Anne McLean


Literary novel


‘Héctor Abad’s novel The Farm is today’s literary response to Gabriel García Márquez’s One Hundred Years of Solitude. A masterpiece.’ —Neue Zürcher Zeitung‘An elegy to the fragile paradises that we must all leave behind.’ —Le Monde‘Abad’s finely crafted novel not only expounds its narrators’ contrasting attitudes towards sex, rural life and tradition in a modernising country, but also tells in fictional form the true story of an attempt to create a rural middle class in Colombia.’ —The Economist‘The Farm is a treasure. With this novel, which deals with a seemingly local theme – the residents’ love for the land and the colonization of the town of Jericó – Héctor Abad gives us a universal work that explores the attachments that enslave human beings, who, to preserve them, are willing to risk everything’ —El Espectador

‘Mr. Abad’s prose is elastic and alive’—Dwight Garner, The New York Times 

‘An elegy to the fragile paradises that we must all leave behind.’—Le Monde

About the author

Héctor Abad

Héctor Abad was born in Medellín, Colombia, in 1958, where he studied medicine, philosophy and journalism.
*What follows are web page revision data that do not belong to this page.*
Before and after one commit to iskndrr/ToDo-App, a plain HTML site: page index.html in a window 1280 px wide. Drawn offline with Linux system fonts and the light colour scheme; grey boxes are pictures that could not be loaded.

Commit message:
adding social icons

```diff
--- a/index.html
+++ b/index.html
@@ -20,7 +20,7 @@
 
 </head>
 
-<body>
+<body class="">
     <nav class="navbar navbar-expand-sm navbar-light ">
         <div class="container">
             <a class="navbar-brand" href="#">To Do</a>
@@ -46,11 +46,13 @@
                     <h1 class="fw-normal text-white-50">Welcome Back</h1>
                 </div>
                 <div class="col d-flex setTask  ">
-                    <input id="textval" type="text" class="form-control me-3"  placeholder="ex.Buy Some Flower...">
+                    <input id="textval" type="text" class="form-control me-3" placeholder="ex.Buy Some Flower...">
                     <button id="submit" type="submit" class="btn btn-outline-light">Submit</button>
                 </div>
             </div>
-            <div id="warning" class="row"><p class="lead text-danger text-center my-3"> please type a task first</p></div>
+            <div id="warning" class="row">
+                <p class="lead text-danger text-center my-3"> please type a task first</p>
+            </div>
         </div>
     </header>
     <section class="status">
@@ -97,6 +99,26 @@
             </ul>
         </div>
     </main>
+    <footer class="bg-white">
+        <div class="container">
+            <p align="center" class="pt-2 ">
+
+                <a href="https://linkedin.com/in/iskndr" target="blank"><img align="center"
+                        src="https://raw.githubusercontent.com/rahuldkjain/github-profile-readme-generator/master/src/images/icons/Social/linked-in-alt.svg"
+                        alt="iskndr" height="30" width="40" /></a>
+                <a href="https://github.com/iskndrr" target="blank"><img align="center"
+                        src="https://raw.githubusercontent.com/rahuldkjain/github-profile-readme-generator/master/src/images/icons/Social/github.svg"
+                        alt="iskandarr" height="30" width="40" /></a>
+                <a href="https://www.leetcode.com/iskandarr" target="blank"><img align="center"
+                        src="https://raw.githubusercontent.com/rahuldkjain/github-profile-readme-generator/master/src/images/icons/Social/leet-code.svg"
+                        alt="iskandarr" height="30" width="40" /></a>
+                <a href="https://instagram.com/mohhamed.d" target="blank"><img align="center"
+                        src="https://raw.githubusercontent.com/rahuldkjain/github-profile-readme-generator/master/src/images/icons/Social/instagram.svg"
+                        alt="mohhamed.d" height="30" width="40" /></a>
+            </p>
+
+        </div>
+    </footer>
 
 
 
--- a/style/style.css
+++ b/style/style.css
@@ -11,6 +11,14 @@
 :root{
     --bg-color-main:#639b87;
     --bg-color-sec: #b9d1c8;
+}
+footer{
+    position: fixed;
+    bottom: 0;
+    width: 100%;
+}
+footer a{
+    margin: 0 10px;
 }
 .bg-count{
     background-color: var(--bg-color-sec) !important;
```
After being expelled from university for writing a defamatory text against the Pope, he moved to Italy. In 2008, Abad was a guest of the DAAD‘s Artist-in-Residence Programme in Berlin. He now lives again in Colombia. El olvido que seremos sold over 250,000 copies in Spanish.

Book Club Questions

Book Club Questions

  1. The book is written from the multiple perspectives of three siblings: Pilar, Antonio, and Eva. Which sibling did you most identify with, and why?
  2. How do you think this changing of perspective added to the story? What was the book able to do that might not have been possible through the viewpoint of a single narrator?
  3. Can you say a little about the relationships between the three siblings? What do you think Toño’s and Eva’s relationship is like, or Eva’s and Pilar’s, for example?
  4. In what ways do the three siblings differ in their attitudes toward the farm?
  5. How do you think Eva, in particular, feels about the farm after everything that happened to her there?
  6. Do the differences in opinions cause conflicts between the siblings, or are they able to resolve all their issues?
  7. How does the landscape play a role in the story? What do you think life in such a remote area of Colombia would be like?
  8. Do you think life in the cities in Colombia would be very different to life in the countryside? In what ways? Why not?
  9. What do you think was the biggest threat to the farm? Was it worth fighting for? Why, why not? What do you think you would have done in a similar situation?
  10. How does the environment described by Abad compare to your own surroundings? Are there any threats in your own city/town/local area? If so, what are they, and how could they be solved?
  11. How does Toño’s partner feel about the farm? How does he view Toño’s attachment to it?
  12. How important is the history of a family or a land? Should one strive to know the details of one’s ancestors, or should one simply move on and look to the future?
  13. How much do you know about your own family history and the history of the land on which you live? Is it something you would like to know more about? Why, why not?